“To be self-sufficient, to be all in all to oneself, to want for nothing, to be able to say omnia mea mecum porto [everything I have, I carry with me]—that is assuredly the chief qualification for happiness.”
In order to live and to function in society, we must make sacrifices. This is inevitable. We must get along with other people to get what we want. We must be cooperative and generally be pleasant to be around. Above all, we must be able to relate to the common man.
For the intelligent person, and especially the man of genius, this is a big burden to carry. For the genius, it’s hard to relate to the common man. He will inevitably feel alone.
Therefore, it’s for the best if he learns to enjoy solitude. But why is society so dull in the first place? Schopenhauer’s answer is elitist: because most people are dull. And it’s exactly because most people are dull, that they are driven to interaction with others. It’s as if the average person is not a full person by himself, and needs others to complete him.
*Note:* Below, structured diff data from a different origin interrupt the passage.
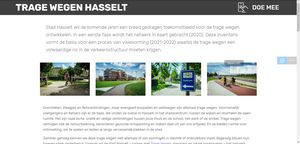
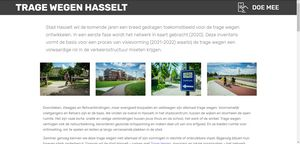
update_hokjes_25

Changed region(s): [[0.72, 0.4167, 0.87, 0.5278], [0.9, 0.3889, 0.99, 0.4722]]

diff --git a/index.html b/index.html
@@ -55,7 +55,7 @@
     </nav>
 </section>
 
-<section class="engine"><a href="https://mobirise.info/n">simple web templates</a></section><section class="mbr-section article content3 cid-rQbUgujYzw" id="content3-n">
+<section class="engine"><a href="https://mobirise.info/t">free amp template</a></section><section class="mbr-section article content3 cid-rQbUgujYzw" id="content3-n">
       
      
 
@@ -81,34 +81,34 @@
     <div class="container">
         
         
-        <div class="row mbr-gallery" data-toggle="modal" data-target="#sabqf7KXDQ">
+        <div class="row mbr-gallery" data-toggle="modal" data-target="#sgGLG81rXw">
             <div class="col-sm-6 col-md-4 col-lg-3 item gallery-image">
                 <div class="item-wrapper">
-                    <img class="w-100" src="assets/images/tragewegen-201908-ingedelee-199.jpg" alt="" data-slide-to="0" title="" data-target="#sabqf7KozF">
+                    <img class="w-100" src="assets/images/tragewegen-201908-ingedelee-199.jpg" alt="" data-slide-to="0" title="" data-target="#sgGLG82lTi">
                 </div>
             </div>
             <div class="col-sm-6 col-md-4 col-lg-3 item gallery-image">
                 <div class="item-wrapper">
-                    <img class="w-100" src="assets/images/tragewegen-201908-ingedelee-122.jpg" alt="" data-slide-to="1" title="" data-target="#sabqf7KozF">
+                    <img class="w-100" src="assets/images/tragewegen-201908-ingedelee-122.jpg" alt="" data-slide-to="1" title="" data-target="#sgGLG82lTi">
                 </div>
             </div>
             <div class="col-sm-6 col-md-4 col-lg-3 item gallery-image">
                 <div class="item-wrapper">
-                    <img class="w-100" src="assets/images/tragewegen-201908-ingedelee-131.jpg" alt="" data-slide-to="2" title="" data-target="#sabqf7KozF">
+                    <img class="w-100" src="assets/images/tragewegen-201908-ingedelee-131.jpg" alt="" data-slide-to="2" title="" data-target="#sgGLG82lTi">
                 </div>
             </div><div class="col-sm-6 col-md-4 col-lg-3 item gallery-image">
                 <div class="item-wrapper">
-                    <img class="w-100" src="assets/images/tragewegen-201908-ingedelee-125.jpg" alt="" data-slide-to="3" title="" data-target="#sabqf7KozF">
+                    <img class="w-100" src="assets/images/tragewegen-201908-ingedelee-125.jpg" alt="" data-slide-to="3" title="" data-target="#sgGLG82lTi">
                 </div>
             </div>
             
         </div>
 
-        <div class="modal mbr-slider fade" tabindex="-1" role="dialog" aria-hidden="true" id="sabqf7KXDQ">
+        <div class="modal mbr-slider fade" tabindex="-1" role="dialog" aria-hidden="true" id="sgGLG81rXw">
             <div class="modal-dialog" role="document">
                 <div class="modal-content">
                     <div class="modal-body">
-                        <div class="carousel slide" data-ride="carousel" id="sabqf7KozF">
+                        <div class="carousel slide" data-ride="carousel" id="sgGLG82lTi">
                             <div class="carousel-inner">
                                 <div class="carousel-item active">
                                     <img class="d-block w-100" src="assets/images/tragewegen-201908-ingedelee-199.jpg" alt="">
@@ -124,18 +124,18 @@
                                 
                             </div>
                             <ol class="carousel-indicators">
-                                <li data-slide-to="0" class="active" data-target="#sabqf7KozF"></li><li data-slide-to="1" class="active" data-target="#sabqf7KozF"></li>
-                                <li data-slide-to="2" data-target="#sabqf7KozF"></li>
-                                <li data-slide-to="3" data-target="#sabqf7KozF"></li>
+                                <li data-slide-to="0" class="active" data-target="#sgGLG82lTi"></li><li data-slide-to="1" class="active" data-target="#sgGLG82lTi"></li>
+                                <li data-slide-to="2" data-target="#sgGLG82lTi"></li>
+                                <li data-slide-to="3" data-target="#sgGLG82lTi"></li>
                                 
                             </ol>
                             <a role="button" href="" class="close" data-dismiss="modal" aria-label="Close">
                             </a>
-                            <a class="carousel-control-prev carousel-control" role="button" data-slide="prev" href="#sabqf7KozF">
+                            <a class="carousel-control-prev carousel-control" role="button" data-slide="prev" href="#sgGLG82lTi">
                                 <span class="mbri-left mbr-iconfont" aria-hidden="true"></span>
                                 <span class="sr-only">Vorige</span>
                             </a>
-                            <a class="carousel-control-next carousel-control" role="button" data-slide="next" href="#sabqf7KozF">
+                            <a class="carousel-control-next carousel-control" role="button" data-slide="next" href="#sgGLG82lTi">
                                 <span class="mbri-right mbr-iconfont" aria-hidden="true"></span>
                                 <span class="sr-only">Volgende</span>
                             </a>
@@ -169,34 +169,34 @@
     <div class="container">
         
         
-        <div class="row mbr-gallery" data-toggle="modal" data-target="#sabqf7LpFU">
+        <div class="row mbr-gallery" data-toggle="modal" data-target="#sgGLG828uY">
             <div class="col-sm-6 col-md-4 col-lg-3 item gallery-image">
                 <div class="item-wrapper">
-                    <img class="w-100" src="assets/images/tragewegen-201908-ingedelee-90.jpg" alt="" data-slide-to="0" title="" data-target="#sabqf7LkOe">
+                    <img class="w-100" src="assets/images/tragewegen-201908-ingedelee-90.jpg" alt="" data-slide-to="0" title="" data-target="#sgGLG82yVs">
                 </div>
             </div><div class="col-sm-6 col-md-4 col-lg-3 item gallery-image">
                 <div class="item-wrapper">
-                    <img class="w-100" src="assets/images/tragewegen-201908-ingedelee-77.jpg" alt="" data-slide-to="1" title="" data-target="#sabqf7LkOe">
+                    <img class="w-100" src="assets/images/tragewegen-201908-ingedelee-77.jpg" alt="" data-slide-to="1" title="" data-target="#sgGLG82yVs">
                 </div>
             </div><div class="col-sm-6 col-md-4 col-lg-3 item gallery-image">
                 <div class="item-wrapper">
-                    <img class="w-100" src="assets/images/tragewegen-201908-ingedelee-170.jpg" alt="" data-slide-to="2" title="" data-target="#sabqf7LkOe">
+                    <img class="w-100" src="assets/images/tragewegen-201908-ingedelee-170.jpg" alt="" data-slide-to="2" title="" data-target="#sgGLG82yVs">
                 </div>
             </div>
             <div class="col-sm-6 col-md-4 col-lg-3 item gallery-image">
                 <div class="item-wrapper">
-                    <img class="w-100" src="assets/images/tragewegen-201908-ingedelee-163.jpg" alt="" data-slide-to="3" title="" data-target="#sabqf7LkOe">
+                    <img class="w-100" src="assets/images/tragewegen-201908-ingedelee-163.jpg" alt="" data-slide-to="3" title="" data-target="#sgGLG82yVs">
                 </div>
             </div>
             
             
         </div>
 
-        <div class="modal mbr-slider fade" tabindex="-1" role="dialog" aria-hidden="true" id="sabqf7LpFU">
+        <div class="modal mbr-slider fade" tabindex="-1" role="dialog" aria-hidden="true" id="sgGLG828uY">
             <div class="modal-dialog" role="document">
                 <div class="modal-content">
                     <div class="modal-body">
-                        <div class="carousel slide" data-ride="carousel" id="sabqf7LkOe">
+                        <div class="carousel slide" data-ride="carousel" id="sgGLG82yVs">
                             <div class="carousel-inner">
                                 <div class="carousel-item active">
                                     <img class="d-block w-100" src="assets/images/tragewegen-201908-ingedelee-90.jpg" alt="">
@@ -212,18 +212,18 @@
                                 
                             </div>
                             <ol class="carousel-indicators">
-                                <li data-slide-to="0" class="active" data-target="#sabqf7LkOe"></li>
-                                <li data-slide-to="1" data-target="#sabqf7LkOe"></li>
-                                <li data-slide-to="2" data-target="#sabqf7LkOe"></li>
-                                <li data-slide-to="3" data-target="#sabqf7LkOe"></li>
+                                <li data-slide-to="0" class="active" data-target="#sgGLG82yVs"></li>
+                                <li data-slide-to="1" data-target="#sgGLG82yVs"></li>
+                                <li data-slide-to="2" data-target="#sgGLG82yVs"></li>
+                                <li data-slide-to="3" data-target="#sgGLG82yVs"></li>
                             </ol>
                             <a role="button" href="" class="close" data-dismiss="modal" aria-label="Close">
                             </a>
-                            <a class="carousel-control-prev carousel-control" role="button" data-slide="prev" href="#sabqf7LkOe">
+                            <a class="carousel-control-prev carousel-control" role="button" data-slide="prev" href="#sgGLG82yVs">
                                 <span class="mbri-left mbr-iconfont" aria-hidden="true"></span>
                                 <span class="sr-only">Vorige</span>
                             </a>
-                            <a class="carousel-control-next carousel-control" role="button" data-slide="next" href="#sabqf7LkOe">
+                            <a class="carousel-control-next carousel-control" role="button" data-slide="next" href="#sgGLG82yVs">
                                 <span class="mbri-right mbr-iconfont" aria-hidden="true"></span>
                                 <span class="sr-only">Volgende</span>
                             </a>

diff --git a/page1.html b/page1.html
@@ -55,7 +55,7 @@
     </nav>
 </section>
 
-<section class="engine"><a href="https://mobirise.info/a">online web builder</a></section><section class="features2 cid-rQmQMGRh2Z" id="features2-2z">
+<section class="engine"><a href="https://mobirise.info/e">make your own site</a></section><section class="features2 cid-rQmQMGRh2Z" id="features2-2z">
 
     
 
@@ -160,7 +160,7 @@
         <div class="row justify-content-center">
             <div class="media-container-column col-lg-8" data-form-type="formoid">
                 <!---Formbuilder Form--->
[2 lines of base64/hex data omitted]
                     <div class="row">
                         <div hidden="hidden" data-form-alert="" class="alert alert-success col-12">Bedankt voor jouw enthousiasme en medewerking!</div>
                         <div hidden="hidden" data-form-alert-danger="" class="alert alert-danger col-12">
@@ -209,7 +209,7 @@
 
     <figure class="mbr-figure container">
         <div class="image-block" style="width: 100%;">
-            <img src="assets/images/deelgemeenten-hokjes-nr-update-24.png" width="1400" alt="Mobirise" title="">
+            <img src="assets/images/deelgemeenten-hokjes-nr-update-25.png" width="1400" alt="Mobirise" title="">
             
         </div>
     </figure>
The intelligent mind can occupy itself and does not need distractions or empty activity. But for the average person, this kind of activity, literally just passing the time, becomes necessary.
However, Schopenhauer also concedes that the need for solitude is directly related to age. The younger you are, the more need you have for socializing. This is also because your mind is not yet fully developed: the younger we are, the more we are like others.
The essay closes with a word of warning. Seclusion, being alone, has its drawbacks. For example, Schopenhauer notes that we become more irritable by being alone. We are more easily annoyed by minor things because we aren’t accustomed to the turmoils of regular life.
A small rock, thrown into a still lake, causes a notable disturbance. The same rock thrown into a stormy sea, not nearly as much. But this is a small price to pay for peace of mind, which we attain by removing ourselves from the stormy seas of society.